Winds will be strong enough to cause occasional white-out conditions due to blowing snow on the I-15, I-90 and I-94 corridors. Besides very hazardous driving conditions, downed trees and power lines will lead to loss of electricity and potential roadblocks that may last up to 24 hours. Operations will also be disrupted at several international airports and oil facilities. These are indicated by the red and orange dots and “doughnuts” on the FreightWaves SONAR Critical Events map above, where red represents a forecast of a High risk of disruption and orange represents a Medium risk.
A section of Norfolk Southern (NYSE: NSC) rail is out of service in Missouri between Moberly and Kansas City because of logjams and debris strikes to the Grand River bridge in Brunswick, Missouri. Shippers operating through this area should expect delays of at least 48 to 72 hours.
According to the Iowa Department of Transportation, the section of I-29 that has been closed for weeks due to flooding – from just north of Council Bluffs to Loveland – has been opened.
Finally, some lanes and ramps of the I-10 bridge over the San Jacinto River are still closed. This is just east of Houston and is due to damage during last month’s flooding from Tropical Storm Imelda. According to the Texas Department of Transportation, repairs may not be finished until early 2020.
Super Typhoon Hagibis is still spinning over the western Pacific Ocean, producing sustained winds of 155 mph as of 8:00 a.m. EDT today.

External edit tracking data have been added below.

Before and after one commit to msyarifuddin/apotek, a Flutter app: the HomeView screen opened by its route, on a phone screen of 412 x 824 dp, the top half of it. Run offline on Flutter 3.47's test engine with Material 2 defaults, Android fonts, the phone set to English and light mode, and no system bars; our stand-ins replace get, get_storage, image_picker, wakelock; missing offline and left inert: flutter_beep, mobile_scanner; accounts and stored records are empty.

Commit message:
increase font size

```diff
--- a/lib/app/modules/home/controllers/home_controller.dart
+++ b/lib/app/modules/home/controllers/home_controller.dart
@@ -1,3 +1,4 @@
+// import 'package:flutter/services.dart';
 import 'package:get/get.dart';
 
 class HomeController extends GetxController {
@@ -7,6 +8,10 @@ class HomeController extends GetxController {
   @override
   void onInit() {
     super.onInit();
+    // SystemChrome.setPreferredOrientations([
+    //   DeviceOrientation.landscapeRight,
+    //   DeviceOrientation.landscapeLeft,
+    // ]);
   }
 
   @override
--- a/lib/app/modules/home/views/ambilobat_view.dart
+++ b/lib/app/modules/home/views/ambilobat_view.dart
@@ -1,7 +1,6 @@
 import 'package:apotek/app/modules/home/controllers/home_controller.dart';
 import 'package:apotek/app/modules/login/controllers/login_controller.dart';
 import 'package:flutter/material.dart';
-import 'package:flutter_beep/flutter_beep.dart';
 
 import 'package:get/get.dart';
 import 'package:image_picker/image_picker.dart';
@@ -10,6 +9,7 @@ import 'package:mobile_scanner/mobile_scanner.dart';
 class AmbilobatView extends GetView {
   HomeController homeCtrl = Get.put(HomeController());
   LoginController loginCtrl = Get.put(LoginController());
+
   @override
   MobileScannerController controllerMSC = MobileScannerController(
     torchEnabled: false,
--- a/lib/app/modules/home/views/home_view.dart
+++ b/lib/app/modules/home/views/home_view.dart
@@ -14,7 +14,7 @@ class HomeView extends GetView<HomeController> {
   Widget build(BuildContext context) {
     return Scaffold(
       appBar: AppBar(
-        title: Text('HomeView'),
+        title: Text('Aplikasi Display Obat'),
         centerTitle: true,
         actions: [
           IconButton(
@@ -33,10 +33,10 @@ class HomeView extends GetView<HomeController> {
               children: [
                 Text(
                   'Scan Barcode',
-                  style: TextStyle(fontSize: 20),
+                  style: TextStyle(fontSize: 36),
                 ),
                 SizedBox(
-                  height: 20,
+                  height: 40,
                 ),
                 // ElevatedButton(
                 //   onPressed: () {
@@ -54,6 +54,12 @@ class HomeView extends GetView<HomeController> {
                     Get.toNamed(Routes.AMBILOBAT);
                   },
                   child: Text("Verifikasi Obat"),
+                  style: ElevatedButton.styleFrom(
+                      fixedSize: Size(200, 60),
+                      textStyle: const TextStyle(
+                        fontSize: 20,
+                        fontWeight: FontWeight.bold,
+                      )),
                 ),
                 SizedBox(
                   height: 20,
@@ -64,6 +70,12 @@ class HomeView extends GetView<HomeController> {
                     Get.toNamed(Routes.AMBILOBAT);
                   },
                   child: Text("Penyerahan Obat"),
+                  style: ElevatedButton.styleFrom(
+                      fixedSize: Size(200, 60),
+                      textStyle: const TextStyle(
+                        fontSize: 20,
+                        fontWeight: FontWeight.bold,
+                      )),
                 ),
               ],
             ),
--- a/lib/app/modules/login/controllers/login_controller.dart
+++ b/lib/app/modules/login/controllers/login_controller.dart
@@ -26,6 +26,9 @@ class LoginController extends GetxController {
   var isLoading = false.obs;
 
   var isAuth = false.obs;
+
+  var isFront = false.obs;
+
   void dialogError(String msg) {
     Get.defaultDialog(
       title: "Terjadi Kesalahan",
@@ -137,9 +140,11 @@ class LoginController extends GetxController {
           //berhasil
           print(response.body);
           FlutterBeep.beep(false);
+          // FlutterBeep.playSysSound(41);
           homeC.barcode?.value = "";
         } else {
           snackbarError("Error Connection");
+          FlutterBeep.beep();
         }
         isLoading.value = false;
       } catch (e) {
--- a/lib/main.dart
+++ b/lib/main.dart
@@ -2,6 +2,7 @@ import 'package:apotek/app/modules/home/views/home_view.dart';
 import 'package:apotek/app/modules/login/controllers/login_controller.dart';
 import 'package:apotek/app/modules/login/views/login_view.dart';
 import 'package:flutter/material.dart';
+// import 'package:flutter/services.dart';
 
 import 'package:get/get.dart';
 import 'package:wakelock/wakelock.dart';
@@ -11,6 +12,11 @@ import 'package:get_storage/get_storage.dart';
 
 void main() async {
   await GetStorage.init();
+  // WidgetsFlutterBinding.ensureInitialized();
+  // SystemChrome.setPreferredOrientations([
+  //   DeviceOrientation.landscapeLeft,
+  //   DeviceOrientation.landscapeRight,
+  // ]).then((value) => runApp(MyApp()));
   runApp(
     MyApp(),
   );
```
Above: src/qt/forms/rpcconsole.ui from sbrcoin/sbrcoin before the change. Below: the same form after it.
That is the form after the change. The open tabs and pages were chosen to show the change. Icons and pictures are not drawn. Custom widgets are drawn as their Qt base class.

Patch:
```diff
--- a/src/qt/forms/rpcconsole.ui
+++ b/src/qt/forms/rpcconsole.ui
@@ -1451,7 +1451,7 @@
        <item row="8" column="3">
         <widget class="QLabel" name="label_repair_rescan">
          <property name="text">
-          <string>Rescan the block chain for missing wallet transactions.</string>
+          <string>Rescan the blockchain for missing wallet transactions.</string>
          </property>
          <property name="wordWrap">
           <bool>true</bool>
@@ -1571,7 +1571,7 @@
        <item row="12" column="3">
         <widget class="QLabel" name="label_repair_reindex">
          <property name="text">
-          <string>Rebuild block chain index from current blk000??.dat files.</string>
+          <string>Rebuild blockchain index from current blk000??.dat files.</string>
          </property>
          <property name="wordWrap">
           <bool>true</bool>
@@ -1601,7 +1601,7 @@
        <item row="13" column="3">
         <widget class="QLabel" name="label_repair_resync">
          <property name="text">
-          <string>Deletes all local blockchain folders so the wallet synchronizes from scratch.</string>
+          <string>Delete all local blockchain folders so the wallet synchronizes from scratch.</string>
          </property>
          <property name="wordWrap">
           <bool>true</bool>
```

It will stay strong for the next few days, but should lose some steam as it gets closer to Japan later in the week.
Hagibis could make landfall in Japan, in the southern part of the island of Honshu, late Saturday evening, Japan time. Winds at that point could be as high as 100 mph. This could have a significant impact on the ports of Nagoya and Tokyo, depending on the typhoon’s ultimate track. Shippers should expect delays through lanes in the northern Philippine Sea and possibly the Sea of Japan. Look for updates on the FreightWaves website and social media accounts.
Have a great day, and be careful out there!